TUSTIN — As Tim Wilson sat in the Tustin dugout a couple of days after telling his coach he was going to quit the team, his athletic career flashed before his eyes.

He stared onto the field as his teammates beat Irvine--ranked ninth in the nation--and he saw a baseball career filled with questions.

Why was he quitting when he finally had the varsity coaches he wanted and teammates who could help him reach the Southern Section finals for the first time in three years? Why did he need to spend more time with his girlfriend when he planned on being with Angie far beyond the season's end? Why was he going to disappoint his supportive parents, who had invested about $550 into equipment for him to participate? Was he going to regret his decision in 10 years? What if the team won the championship without him?

Was it really going to be worth it?

The answer was no.

Though feeling pressured to quit so he could concentrate on soccer--his first love--and devote time to a new job--for reasons that go beyond pocket money--the answer was no.

"I felt like I was going to crack and let the pressure get to me," he said. "I almost did."

Instead of turning in his uniform to Coach Tim O'Donoghue--and that's what O'Donoghue thought was coming--Wilson started working out at practices instead of watching them and thinking about his options. He emerged as a cross between Superman and Tony Gwynn. He went five for nine in his first two games, then lit up Las Vegas with a nine-of-13 tournament performance and pitched the Tillers past the No. 4 team in the country, Fresno Bullard, in a 10-2 victory.

"Just kicked their butts," O'Donoghue said of Wilson's play. "I think he's one of the best all-around athletes in the whole county--hitting, fielding, throwing, running. I mean, he's just a natural. And he's such a clutch player--he usually plays his best in the big games."

Wilson's rebirth as a baseball player has been impressive. After playing in just three of his team's first 10 games, he has become a staple in the lineup, either in the outfield or on the mound. Through Friday's games, he was batting .447 and had three victories.

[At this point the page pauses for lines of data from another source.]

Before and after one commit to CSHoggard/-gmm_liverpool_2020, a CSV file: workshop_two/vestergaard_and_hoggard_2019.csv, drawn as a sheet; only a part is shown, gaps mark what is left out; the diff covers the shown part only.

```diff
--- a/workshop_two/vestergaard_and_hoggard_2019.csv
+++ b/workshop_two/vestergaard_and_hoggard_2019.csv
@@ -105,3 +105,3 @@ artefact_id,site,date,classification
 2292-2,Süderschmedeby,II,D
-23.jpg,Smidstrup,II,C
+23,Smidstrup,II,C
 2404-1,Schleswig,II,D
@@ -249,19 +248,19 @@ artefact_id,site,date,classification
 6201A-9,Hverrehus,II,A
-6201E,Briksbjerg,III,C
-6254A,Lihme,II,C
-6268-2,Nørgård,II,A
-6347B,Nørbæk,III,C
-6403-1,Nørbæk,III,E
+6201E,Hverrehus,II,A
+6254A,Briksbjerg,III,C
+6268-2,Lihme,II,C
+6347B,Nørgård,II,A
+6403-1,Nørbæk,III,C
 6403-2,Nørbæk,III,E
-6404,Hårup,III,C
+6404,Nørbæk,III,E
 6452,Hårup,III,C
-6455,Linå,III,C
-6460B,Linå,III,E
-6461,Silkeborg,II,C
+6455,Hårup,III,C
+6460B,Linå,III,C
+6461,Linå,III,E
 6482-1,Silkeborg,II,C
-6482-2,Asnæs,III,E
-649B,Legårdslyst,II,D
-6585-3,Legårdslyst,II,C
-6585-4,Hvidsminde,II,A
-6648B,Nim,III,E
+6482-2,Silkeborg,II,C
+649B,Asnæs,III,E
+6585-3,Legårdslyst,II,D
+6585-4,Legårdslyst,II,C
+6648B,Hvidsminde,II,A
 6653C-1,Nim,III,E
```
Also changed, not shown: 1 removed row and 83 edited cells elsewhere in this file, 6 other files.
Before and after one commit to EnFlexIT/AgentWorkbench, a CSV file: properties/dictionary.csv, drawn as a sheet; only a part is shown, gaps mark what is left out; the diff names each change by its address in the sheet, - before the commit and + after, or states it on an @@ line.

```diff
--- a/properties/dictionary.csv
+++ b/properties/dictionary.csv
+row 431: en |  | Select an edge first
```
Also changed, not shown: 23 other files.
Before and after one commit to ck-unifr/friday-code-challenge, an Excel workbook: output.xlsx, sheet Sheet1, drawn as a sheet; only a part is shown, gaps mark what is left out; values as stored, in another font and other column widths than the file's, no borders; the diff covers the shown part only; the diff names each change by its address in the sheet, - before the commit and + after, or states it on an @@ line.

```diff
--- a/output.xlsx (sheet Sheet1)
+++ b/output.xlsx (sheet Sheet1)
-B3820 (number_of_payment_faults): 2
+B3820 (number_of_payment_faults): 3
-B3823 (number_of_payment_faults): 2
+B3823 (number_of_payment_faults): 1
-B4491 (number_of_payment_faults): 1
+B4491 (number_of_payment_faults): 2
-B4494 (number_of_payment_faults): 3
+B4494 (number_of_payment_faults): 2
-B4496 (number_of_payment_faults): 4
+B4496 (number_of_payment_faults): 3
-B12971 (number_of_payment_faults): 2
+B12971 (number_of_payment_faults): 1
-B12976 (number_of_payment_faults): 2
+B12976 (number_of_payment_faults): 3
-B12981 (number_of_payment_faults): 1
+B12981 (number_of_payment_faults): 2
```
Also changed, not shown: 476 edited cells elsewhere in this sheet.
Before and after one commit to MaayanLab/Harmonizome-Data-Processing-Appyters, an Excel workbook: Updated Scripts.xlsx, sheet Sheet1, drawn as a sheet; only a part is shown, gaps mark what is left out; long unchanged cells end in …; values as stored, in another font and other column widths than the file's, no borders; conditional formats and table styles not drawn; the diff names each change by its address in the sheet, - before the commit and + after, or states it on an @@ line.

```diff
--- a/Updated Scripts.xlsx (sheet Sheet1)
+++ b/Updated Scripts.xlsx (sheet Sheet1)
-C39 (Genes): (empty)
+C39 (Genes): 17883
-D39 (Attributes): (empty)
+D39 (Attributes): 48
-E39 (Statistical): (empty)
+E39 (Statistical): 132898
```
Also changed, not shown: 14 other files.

But it almost didn't happen. Wilson, a Times All-Orange County second-team soccer selection, was going to quit so he could play for the North Huntington Beach Untouchables under-19 team, one of the state's best club teams. They are two games away--today's semifinals and Sunday's championship game at Brea-Olinda High--from advancing to the regional portion of the National Cup, and Wilson, a starting center midfielder who once trained with the U.S. national team, is a central figure in their success.

But there are conflicts with baseball. He played sparingly and continued to miss practices because of his commitment to soccer. The soccer coach didn't want baseball interfering, the baseball coach didn't want soccer interfering. They finally compromised, with Wilson trying to fulfill all obligations--and it's running him ragged. "If I'm not the busiest person in the world," he said, "I'm one of them."

Two sports. One in Tustin, the other in Huntington Beach. No car. He practices soccer Tuesday and Thursday from 7-9:30 p.m., and plays games Saturday and Sunday. He practices baseball Monday, Tuesday and Thursday until 6:30 p.m. and plays games Wednesday and Friday. He has a part-time job and a full-time relationship with his church. He has a girlfriend. He has no time for himself.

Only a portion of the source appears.